[Dataset extract]
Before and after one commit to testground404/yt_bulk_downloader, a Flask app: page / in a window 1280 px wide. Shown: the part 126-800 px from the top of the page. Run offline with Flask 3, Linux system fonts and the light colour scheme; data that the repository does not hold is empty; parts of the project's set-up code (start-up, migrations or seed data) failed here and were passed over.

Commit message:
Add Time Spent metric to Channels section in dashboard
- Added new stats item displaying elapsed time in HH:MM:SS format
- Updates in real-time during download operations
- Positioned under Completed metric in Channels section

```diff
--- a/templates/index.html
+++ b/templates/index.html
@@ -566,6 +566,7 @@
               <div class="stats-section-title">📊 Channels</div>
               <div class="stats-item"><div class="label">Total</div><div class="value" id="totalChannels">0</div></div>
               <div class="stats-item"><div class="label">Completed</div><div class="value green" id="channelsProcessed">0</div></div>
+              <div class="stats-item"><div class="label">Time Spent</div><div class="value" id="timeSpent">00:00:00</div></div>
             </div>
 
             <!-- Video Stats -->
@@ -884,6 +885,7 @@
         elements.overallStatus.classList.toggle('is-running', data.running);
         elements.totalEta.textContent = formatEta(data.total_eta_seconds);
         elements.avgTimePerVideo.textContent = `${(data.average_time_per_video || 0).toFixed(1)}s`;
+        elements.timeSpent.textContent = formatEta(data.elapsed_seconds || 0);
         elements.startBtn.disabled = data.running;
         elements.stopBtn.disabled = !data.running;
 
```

==

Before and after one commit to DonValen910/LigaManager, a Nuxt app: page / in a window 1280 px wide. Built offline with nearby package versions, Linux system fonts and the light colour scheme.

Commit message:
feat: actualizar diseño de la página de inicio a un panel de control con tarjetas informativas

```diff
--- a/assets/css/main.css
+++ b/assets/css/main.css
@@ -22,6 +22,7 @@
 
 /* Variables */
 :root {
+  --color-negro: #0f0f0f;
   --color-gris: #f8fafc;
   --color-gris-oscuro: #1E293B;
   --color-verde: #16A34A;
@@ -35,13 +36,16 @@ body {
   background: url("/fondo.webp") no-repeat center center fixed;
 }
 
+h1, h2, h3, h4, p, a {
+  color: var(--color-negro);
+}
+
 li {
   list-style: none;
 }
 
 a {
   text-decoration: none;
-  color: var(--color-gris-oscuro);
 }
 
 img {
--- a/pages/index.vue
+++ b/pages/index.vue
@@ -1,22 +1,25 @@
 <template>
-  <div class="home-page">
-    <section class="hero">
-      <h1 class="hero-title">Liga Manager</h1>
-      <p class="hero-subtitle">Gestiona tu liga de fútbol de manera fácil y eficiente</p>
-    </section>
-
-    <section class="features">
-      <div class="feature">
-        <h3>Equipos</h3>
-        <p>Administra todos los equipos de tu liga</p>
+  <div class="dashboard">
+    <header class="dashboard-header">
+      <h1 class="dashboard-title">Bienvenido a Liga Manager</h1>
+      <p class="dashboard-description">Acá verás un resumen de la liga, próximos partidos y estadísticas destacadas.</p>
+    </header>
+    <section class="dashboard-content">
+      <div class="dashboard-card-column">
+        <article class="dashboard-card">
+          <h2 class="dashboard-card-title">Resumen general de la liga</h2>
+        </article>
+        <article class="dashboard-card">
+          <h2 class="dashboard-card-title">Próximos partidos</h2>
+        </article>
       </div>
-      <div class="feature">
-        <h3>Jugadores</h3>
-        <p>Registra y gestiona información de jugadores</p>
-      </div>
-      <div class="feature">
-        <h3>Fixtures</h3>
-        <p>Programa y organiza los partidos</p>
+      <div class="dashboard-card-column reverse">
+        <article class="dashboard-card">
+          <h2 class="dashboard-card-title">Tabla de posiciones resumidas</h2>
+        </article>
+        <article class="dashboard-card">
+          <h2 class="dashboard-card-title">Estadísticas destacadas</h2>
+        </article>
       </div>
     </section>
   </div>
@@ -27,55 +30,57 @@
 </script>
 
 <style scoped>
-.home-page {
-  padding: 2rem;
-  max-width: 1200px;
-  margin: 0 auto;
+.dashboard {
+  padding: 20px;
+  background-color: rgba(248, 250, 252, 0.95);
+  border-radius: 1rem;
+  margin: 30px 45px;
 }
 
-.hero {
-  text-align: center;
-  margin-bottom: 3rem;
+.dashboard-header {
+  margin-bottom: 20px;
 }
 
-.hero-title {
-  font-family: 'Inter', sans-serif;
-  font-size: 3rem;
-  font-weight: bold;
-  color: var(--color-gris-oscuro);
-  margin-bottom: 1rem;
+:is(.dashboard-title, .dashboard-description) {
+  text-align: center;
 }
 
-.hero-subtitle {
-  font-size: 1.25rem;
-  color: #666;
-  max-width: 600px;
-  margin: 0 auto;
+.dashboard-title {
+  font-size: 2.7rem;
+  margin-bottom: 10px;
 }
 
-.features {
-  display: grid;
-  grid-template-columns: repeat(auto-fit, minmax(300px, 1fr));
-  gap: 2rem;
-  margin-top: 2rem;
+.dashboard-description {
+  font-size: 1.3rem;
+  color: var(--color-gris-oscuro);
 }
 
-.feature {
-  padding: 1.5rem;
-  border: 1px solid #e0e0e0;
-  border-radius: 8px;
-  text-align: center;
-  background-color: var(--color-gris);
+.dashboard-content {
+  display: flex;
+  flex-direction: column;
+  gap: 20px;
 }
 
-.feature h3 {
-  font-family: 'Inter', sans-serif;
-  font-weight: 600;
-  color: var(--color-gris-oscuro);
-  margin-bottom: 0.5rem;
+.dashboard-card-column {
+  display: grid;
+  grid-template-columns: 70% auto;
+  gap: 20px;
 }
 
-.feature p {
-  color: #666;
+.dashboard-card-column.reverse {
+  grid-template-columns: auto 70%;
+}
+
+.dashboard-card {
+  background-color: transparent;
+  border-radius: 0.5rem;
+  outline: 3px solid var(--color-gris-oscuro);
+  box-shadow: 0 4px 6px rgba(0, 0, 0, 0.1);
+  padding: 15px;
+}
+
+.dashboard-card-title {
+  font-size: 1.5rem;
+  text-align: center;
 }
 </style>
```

[Exercise directions] In the listing above, count each line that holds the string "margin". Give the number only.

[Your response] 9